Got a New Set? You Need Talent Coaching

Your station just spent big bucks on a studio makeover. Suddenly your on-air talent looks…

A new set can have unintended consequences. I recently was asked to help a morning anchor team bring more urgency to the headlines. When viewing the air checks, it was obvious these experienced anchors were not really “selling” it. But only when I visited their new set did I find out why. They were delivering the headlines while making their way across the studio from one part of the set to another, trying not to trip over cables and risers or bump into cameras along the way, while trying to make sense of their script or prompter copy.

An evening anchor team in another market had developed a habit of stumbling through the top story. It turned out that the station was so eager to show off its spiffy new set with a fast-moving jib camera on the opening 2-shot that the anchors had no chance of reading the breaking news that had been put into prompter only seconds before airtime.

That fancy new high-tech weather center? Too bad it’s on the other side of the studio and requires the weather presenter to navigate around cameras, step over cables and stroll through an interview area to get there from the anchor desk… and back.

You think that new magic wall will have your newscast instantly competing with Shep Smith on  the Fox News Deck? Maybe your anchors and reporters need a lesson in how to manipulate the graphics while talking, and when it’s okay to turn your back to the camera.

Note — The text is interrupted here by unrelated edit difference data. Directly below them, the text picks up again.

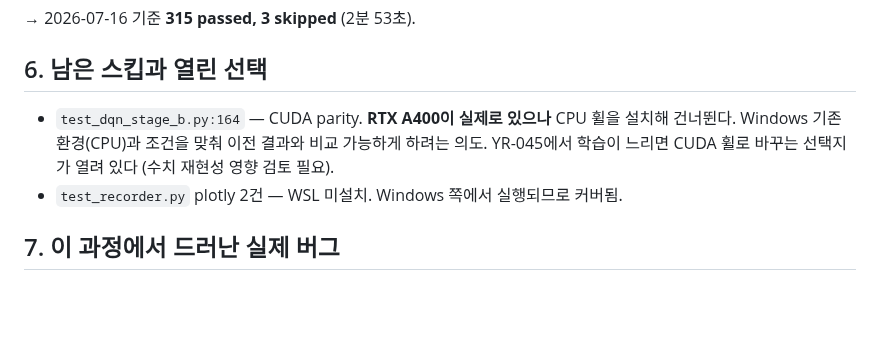
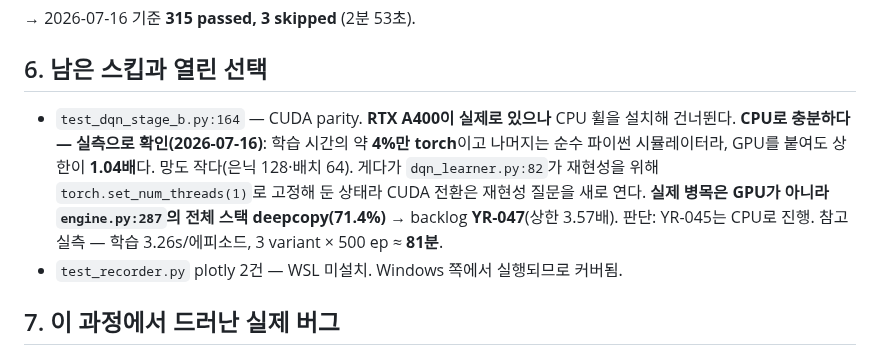
Before and after one commit to bbageon/port-schedule-optimization, a Markdown page: .claude/docs/개발환경-windows-wsl.md, the part around the change. Drawn GitHub-style; blank space fills up the shorter version.

Commit message:
board: YR-047(학습 3.6배 가속) backlog 등록 + CPU/GPU 판단 실측 박제
질문: 'CPU 로 하면 많이 느릴까?' → 실측으로 답. GPU 는 대안이 아니다.

- torch 는 학습시간의 약 4% (망이 작음 — 은닉 128·배치 64) → GPU 상한 1.04배.
  dqn_learner.py:82 가 재현성 위해 set_num_threads(1) 고정 상태이기도 함.
- 실제 병목은 engine.py:287  — 후보 1건 계획마다
  야드 스택 전체 복사. 10 에피소드 32.6s 중 15,669회·23.3s·**71.4%**. 상한 3.57배.
  dry_run_commit(3,205회)은 0.1% 로 무해 — 예약표만 복사하므로.
- 측정 방법: cProfile 은 deepcopy 78M 호출을 부풀려 총시간을 32s→117s 로 왜곡(87% 처럼 보임).
  얇은 래퍼로 최상위 호출만 계측 + wall-clock 은 프로파일러 없이 재서 71.4% 로 정정.
- YR-045 는 CPU 로 진행 가능 — 3.26s/에피소드, 3 variant × 500 ep ≈ 81분.

Co-Authored-By: Claude Opus 4.8 (1M context) <noreply@anthropic.com>

```diff
--- a/.claude/docs/개발환경-windows-wsl.md
+++ b/.claude/docs/개발환경-windows-wsl.md
@@ -74,9 +74,13 @@ PYTHONPATH=$PWD/src PYTHONDONTWRITEBYTECODE=1 ~/.venvs/yard-rl/bin/python -m pyt
 
 ## 6. 남은 스킵과 열린 선택
 
-- `test_dqn_stage_b.py:164` — CUDA parity. **RTX A400이 실제로 있으나** CPU 휠을 설치해
-  건너뛴다. Windows 기존 환경(CPU)과 조건을 맞춰 이전 결과와 비교 가능하게 하려는 의도.
-  YR-045에서 학습이 느리면 CUDA 휠로 바꾸는 선택지가 열려 있다 (수치 재현성 영향 검토 필요).
+- `test_dqn_stage_b.py:164` — CUDA parity. **RTX A400이 실제로 있으나** CPU 휠을 설치해 건너뛴다.
+  **CPU로 충분하다 — 실측으로 확인(2026-07-16)**: 학습 시간의 약 **4%만 torch**이고 나머지는
+  순수 파이썬 시뮬레이터라, GPU를 붙여도 상한이 **1.04배**다. 망도 작다(은닉 128·배치 64).
+  게다가 `dqn_learner.py:82`가 재현성을 위해 `torch.set_num_threads(1)`로 고정해 둔 상태라
+  CUDA 전환은 재현성 질문을 새로 연다. **실제 병목은 GPU가 아니라 `engine.py:287`의
+  전체 스택 deepcopy(71.4%)** → backlog **YR-047**(상한 3.57배).
+  판단: YR-045는 CPU로 진행. 참고 실측 — 학습 3.26s/에피소드, 3 variant × 500 ep ≈ **81분**.
 - `test_recorder.py` plotly 2건 — WSL 미설치. Windows 쪽에서 실행되므로 커버됨.
 
 ## 7. 이 과정에서 드러난 실제 버그
```
Also changed, not shown: .claude/Dashboard/backlog.md (+1 -0 lines).
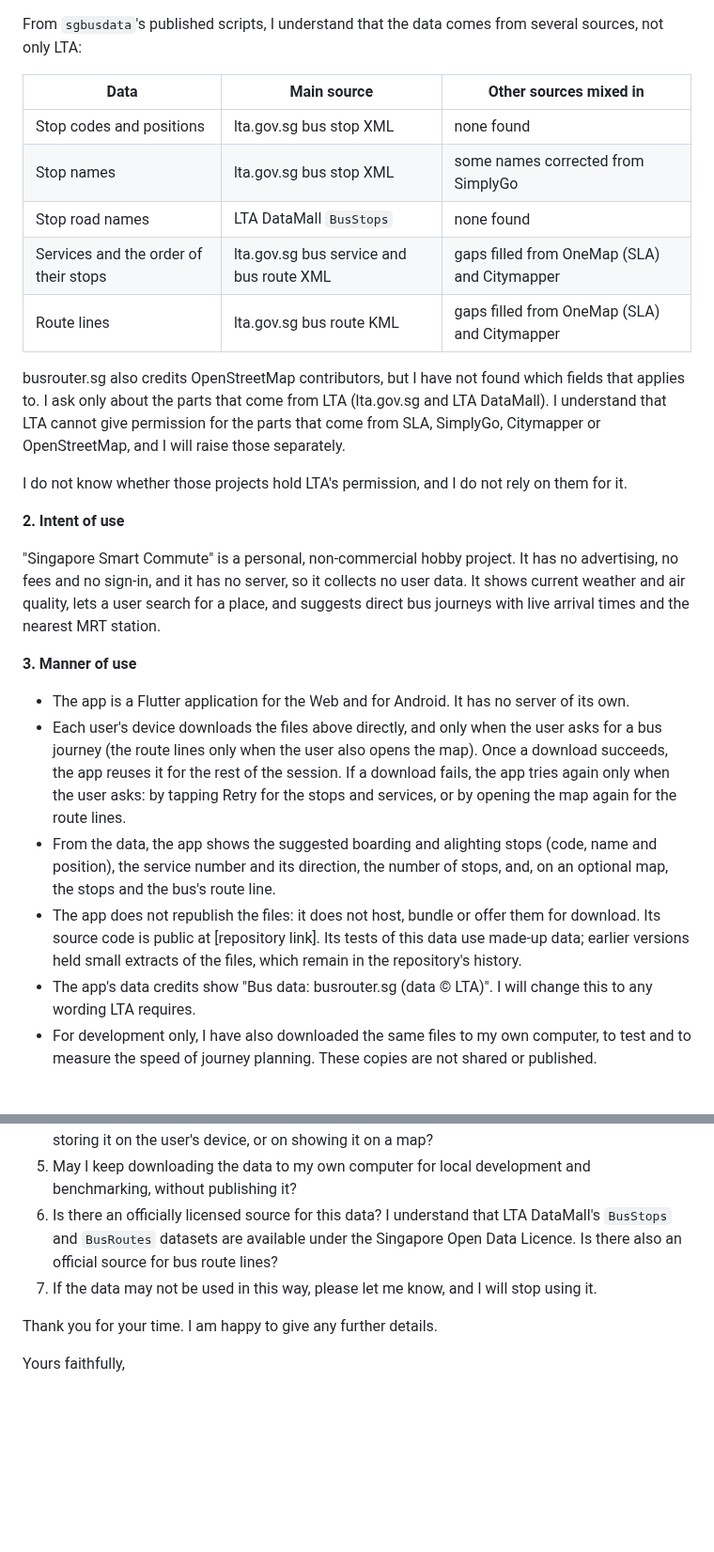
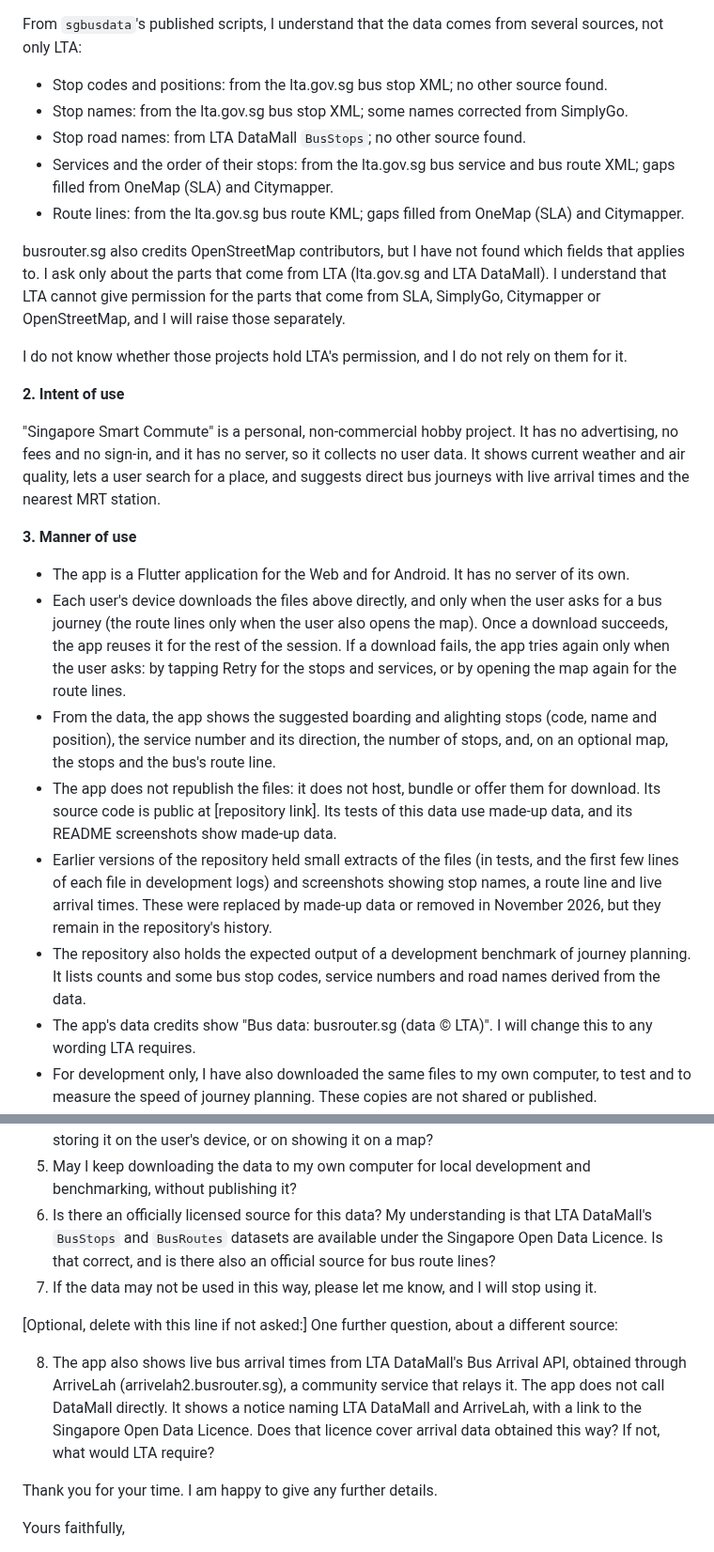
Before and after one commit to WeeJC8954/sg-smart-commute, a Markdown page: docs/lta-clarification-request-draft.md, 2 parts joined by grey strips. Shown at 94% size. Drawn GitHub-style; blank space fills up the shorter version.

```diff
--- a/docs/lta-clarification-request-draft.md
+++ b/docs/lta-clarification-request-draft.md
@@ -61,13 +81,12 @@ The data reaches my app through two community projects that compile and re-host
 
 From `sgbusdata`'s published scripts, I understand that the data comes from several sources, not only LTA:
 
-| Data | Main source | Other sources mixed in |
-|---|---|---|
-| Stop codes and positions | lta.gov.sg bus stop XML | none found |
-| Stop names | lta.gov.sg bus stop XML | some names corrected from SimplyGo |
-| Stop road names | LTA DataMall `BusStops` | none found |
-| Services and the order of their stops | lta.gov.sg bus service and bus route XML | gaps filled from OneMap (SLA) and Citymapper |
-| Route lines | lta.gov.sg bus route KML | gaps filled from OneMap (SLA) and Citymapper |
+- Stop codes and positions: from the lta.gov.sg bus stop XML; no other source found.
+- Stop names: from the lta.gov.sg bus stop XML; some names corrected from SimplyGo.
+- Stop road names: from LTA DataMall `BusStops`; no other source found.
+- Services and the order of their stops: from the lta.gov.sg bus service and bus route XML; gaps filled from OneMap
+  (SLA) and Citymapper.
+- Route lines: from the lta.gov.sg bus route KML; gaps filled from OneMap (SLA) and Citymapper.
 
 busrouter.sg also credits OpenStreetMap contributors, but I have not found which fields that applies to. I ask
 only about the parts that come from LTA (lta.gov.sg and LTA DataMall). I understand that LTA cannot give permission
@@ -78,8 +97,8 @@ I do not know whether those projects hold LTA's permission, and I do not rely on
 **2. Intent of use**
 
 "Singapore Smart Commute" is a personal, non-commercial hobby project. It has no advertising, no fees and no sign-in,
-and it has no server, so it collects no user data. It shows current weather and air quality, lets a user search for a place, and suggests
-direct bus journeys with live arrival times and the nearest MRT station.
+and it has no server, so it collects no user data. It shows current weather and air quality, lets a user search for a
+place, and suggests direct bus journeys with live arrival times and the nearest MRT station.
 
 **3. Manner of use**
 
@@ -91,8 +110,12 @@ direct bus journeys with live arrival times and the nearest MRT station.
 - From the data, the app shows the suggested boarding and alighting stops (code, name and position), the service
   number and its direction, the number of stops, and, on an optional map, the stops and the bus's route line.
 - The app does not republish the files: it does not host, bundle or offer them for download. Its source code is
-  public at [repository link]. Its tests of this data use made-up data; earlier versions held small extracts of the files, which
-  remain in the repository's history.
+  public at [repository link]. Its tests of this data use made-up data, and its README screenshots show made-up data.
+- Earlier versions of the repository held small extracts of the files (in tests, and the first few lines of each
+  file in development logs) and screenshots showing stop names, a route line and live arrival times. These were
+  replaced by made-up data or removed in November 2026, but they remain in the repository's history.
+- The repository also holds the expected output of a development benchmark of journey planning. It lists counts and
+  some bus stop codes, service numbers and road names derived from the data.
 - The app's data credits show "Bus data: busrouter.sg (data © LTA)". I will change this to any wording
   LTA requires.
 - For development only, I have also downloaded the same files to my own computer, to test and to measure the speed of
@@ -118,10 +141,17 @@ From October 2026, ongoing, with no fixed end date. I will stop or change the us
    device, or on showing it on a map?
 5. May I keep downloading the data to my own computer for local development and benchmarking, without publishing
    it?
-6. Is there an officially licensed source for this data? I understand that LTA DataMall's `BusStops` and `BusRoutes`
-   datasets are available under the Singapore Open Data Licence. Is there also an official source for bus route
-   lines?
+6. Is there an officially licensed source for this data? My understanding is that LTA DataMall's `BusStops` and
+   `BusRoutes` datasets are available under the Singapore Open Data Licence. Is that correct, and is there also an
+   official source for bus route lines?
 7. If the data may not be used in this way, please let me know, and I will stop using it.
+
+[Optional, delete with this line if not asked:] One further question, about a different source:
+
+8. The app also shows live bus arrival times from LTA DataMall's Bus Arrival API, obtained through ArriveLah
+   (arrivelah2.busrouter.sg), a community service that relays it. The app does not call DataMall directly. It shows
+   a notice naming LTA DataMall and ArriveLah, with a link to the Singapore Open Data Licence. Does that licence
+   cover arrival data obtained this way? If not, what would LTA require?
 
 Thank you for your time. I am happy to give any further details.
 
```
Also changed, not shown: other parts of docs/lta-clarification-request-draft.md (+38 -18 lines), docs/sla-clarification-request-draft.md (+39 -16 lines).
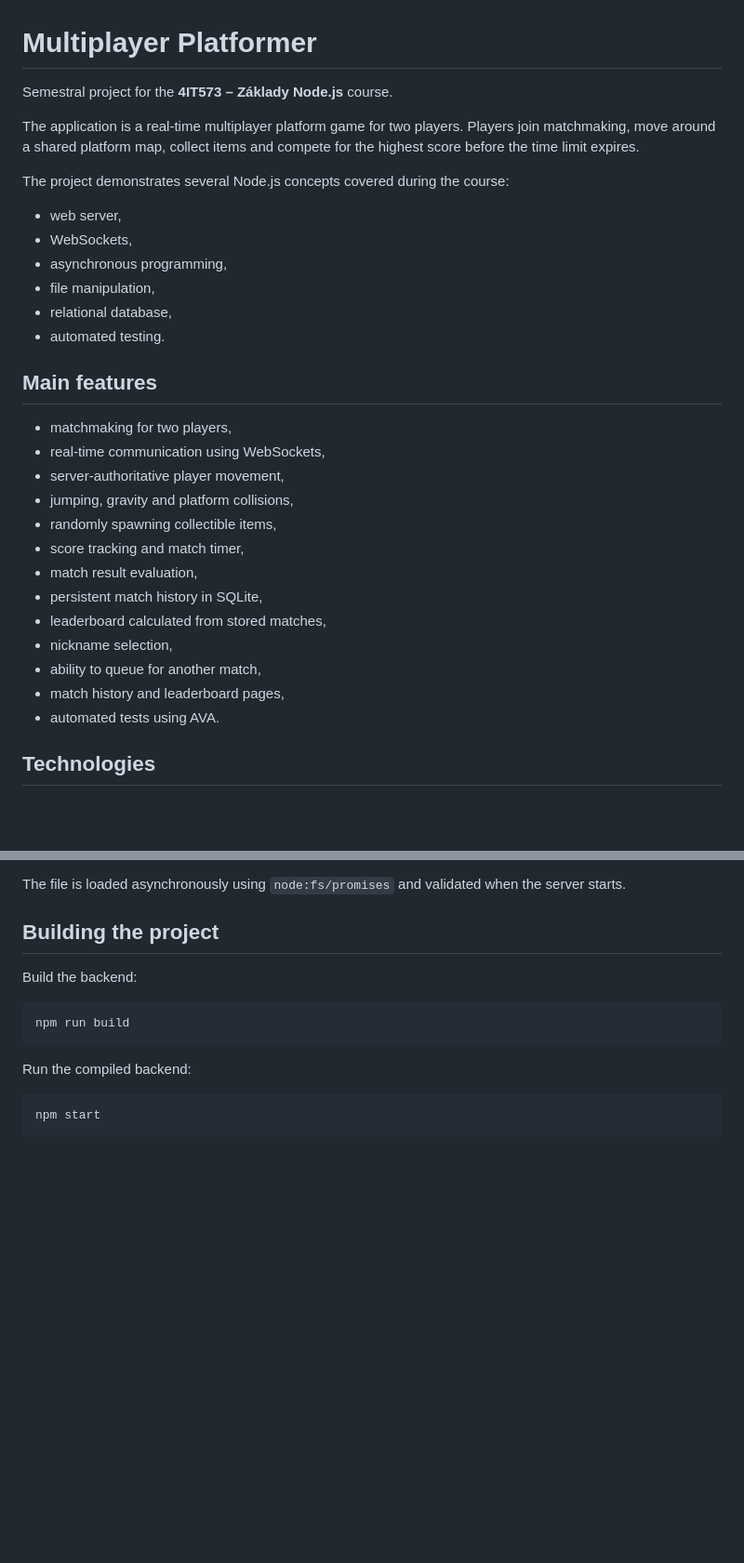
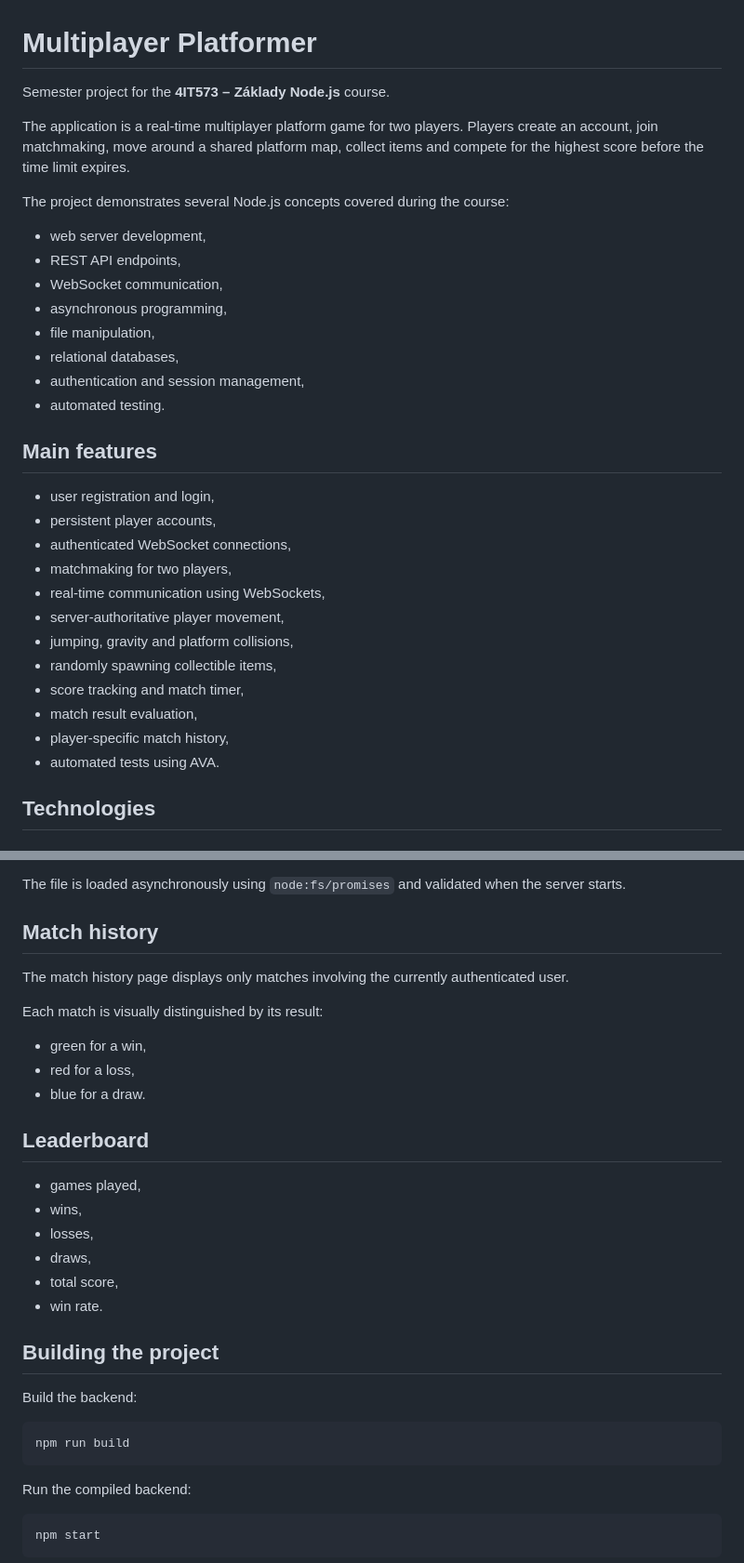
Before and after one commit to brusdani/4it573_Multiplayer_Game, a Markdown page: README.md, 2 parts joined by grey strips. Shown at 93% size. Rendered like a GitHub page; blank space fills up the shorter version.

```diff
--- a/README.md
+++ b/README.md
@@ -1,20 +1,25 @@
 # Multiplayer Platformer
 
-Semestral project for the **4IT573 – Základy Node.js** course.
+Semester project for the **4IT573 – Základy Node.js** course.
 
-The application is a real-time multiplayer platform game for two players. Players join matchmaking, move around a shared platform map, collect items and compete for the highest score before the time limit expires.
+The application is a real-time multiplayer platform game for two players. Players create an account, join matchmaking, move around a shared platform map, collect items and compete for the highest score before the time limit expires.
 
 The project demonstrates several Node.js concepts covered during the course:
 
-* web server,
-* WebSockets,
+* web server development,
+* REST API endpoints,
+* WebSocket communication,
 * asynchronous programming,
 * file manipulation,
-* relational database,
+* relational databases,
+* authentication and session management,
 * automated testing.
 
 ## Main features
 
+* user registration and login,
+* persistent player accounts,
+* authenticated WebSocket connections,
 * matchmaking for two players,
 * real-time communication using WebSockets,
 * server-authoritative player movement,
@@ -22,11 +27,7 @@ The project demonstrates several Node.js concepts covered during the course:
 * randomly spawning collectible items,
 * score tracking and match timer,
 * match result evaluation,
-* persistent match history in SQLite,
-* leaderboard calculated from stored matches,
-* nickname selection,
-* ability to queue for another match,
-* match history and leaderboard pages,
+* player-specific match history,
 * automated tests using AVA.
 
 ## Technologies
@@ -250,6 +244,25 @@ The configuration contains:
 * platforms.
 
 The file is loaded asynchronously using `node:fs/promises` and validated when the server starts.
+
+## Match history
+
+The match history page displays only matches involving the currently authenticated user.
+
+Each match is visually distinguished by its result:
+
+* green for a win,
+* red for a loss,
+* blue for a draw.
+
+## Leaderboard
+
+* games played,
+* wins,
+* losses,
+* draws,
+* total score,
+* win rate.
 
 ## Building the project
 
```
Also changed, not shown: other parts of README.md (+59 -73 lines).
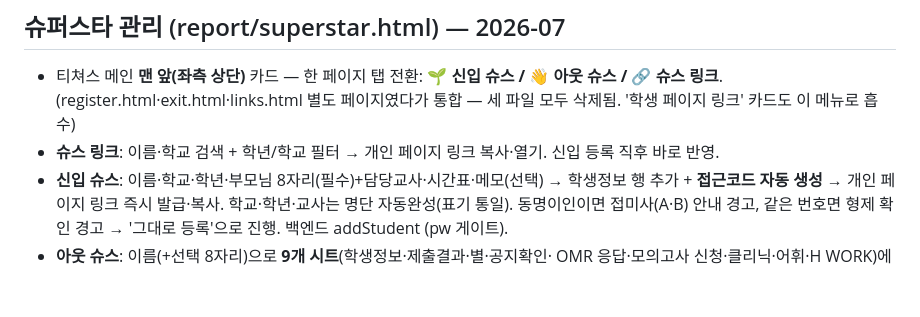
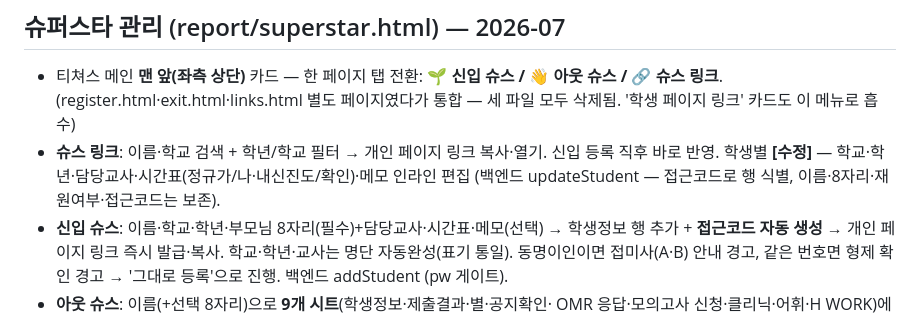
Before and after one commit to coke4497-sys/shueguk-hub, a Markdown page: 작업계획-공지시스템.md, the part around the change. Rendered like a GitHub page; blank space fills up the shorter version.

Commit message:
메모: 슈스 링크 탭 수정 기능 기록 (#60)
Claude-Session: https://claude.ai/code/session_01D6Ls1Mc1PemBF1wJ6vmPKZ

Co-authored-by: Claude <noreply@anthropic.com>

```diff
--- a/작업계획-공지시스템.md
+++ b/작업계획-공지시스템.md
@@ -216,6 +216,8 @@
   (register.html·exit.html·links.html 별도 페이지였다가 통합 — 세 파일 모두 삭제됨.
   '학생 페이지 링크' 카드도 이 메뉴로 흡수)
 - **슈스 링크**: 이름·학교 검색 + 학년/학교 필터 → 개인 페이지 링크 복사·열기. 신입 등록 직후 바로 반영.
+  학생별 **[수정]** — 학교·학년·담당교사·시간표(정규가/나·내신진도/확인)·메모 인라인 편집
+  (백엔드 updateStudent — 접근코드로 행 식별, 이름·8자리·재원여부·접근코드는 보존).
 - **신입 슈스**: 이름·학교·학년·부모님 8자리(필수)+담당교사·시간표·메모(선택) →
   학생정보 행 추가 + **접근코드 자동 생성** → 개인 페이지 링크 즉시 발급·복사.
   학교·학년·교사는 명단 자동완성(표기 통일). 동명이인이면 접미사(A·B) 안내 경고,
```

The new set for the Today show illustrates another common problem: high stools that require the talent to wrap their legs around a chair stem. So many young talent have thin voices to begin with; failure to ground their feet is likely to make it even more difficult to ground their voices with proper breathing, to add depth and credibility.

Many of these problems have simple solutions. Coaching can help your talent “win” the new set. After all, the reason you spent that chunk of money is to show off your people. And, as they say on Broadway, no one ever leaves a hit show humming the scenery.